Work to be completed | Skip every picture while you write out the records below, from the first line through the one that contains "Add links to recipe pages", both ends kept.

Web interface edit records |
──────────

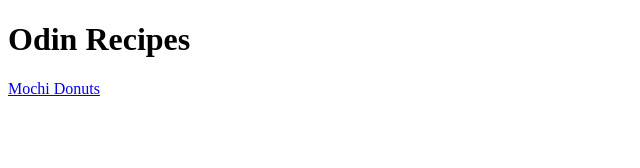
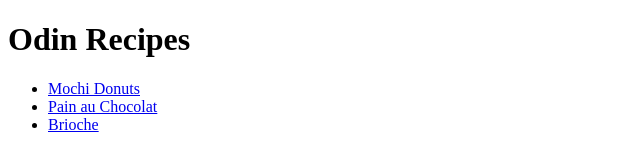
Before and after one commit to BernadetteEarnshaw/odin-recipes, a plain HTML site: page index.html in a window 1280 px wide. Shown: the whole page, without its empty margins (0-640 px from the left). Drawn offline with Linux system fonts and the light colour scheme.

Commit message:
Add links to recipe pages
Added links to the recipe pages. Made an unordered list for the links.

```diff
--- a/index.html
+++ b/index.html
@@ -6,7 +6,10 @@
     </head>
     <body>
         <h1>Odin Recipes</h1>
-
-        <a href="recipes/mochi-donuts.html">Mochi Donuts</a>
+        <ul>
+            <li><a href="recipes/mochi-donuts.html">Mochi Donuts</a></li>
+            <li><a href="recipes/pain-au-chocolat.html">Pain au Chocolat</a></li>
+            <li><a href="recipes/brioche.html">Brioche</a></li>
+        </ul>
     </body>
 </html>
```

──────────

Expected answer |
Before and after one commit to BernadetteEarnshaw/odin-recipes, a plain HTML site: page index.html in a window 1280 px wide. Shown: the whole page, without its empty margins (0-640 px from the left). Drawn offline with Linux system fonts and the light colour scheme.

Commit message:
Add links to recipe pages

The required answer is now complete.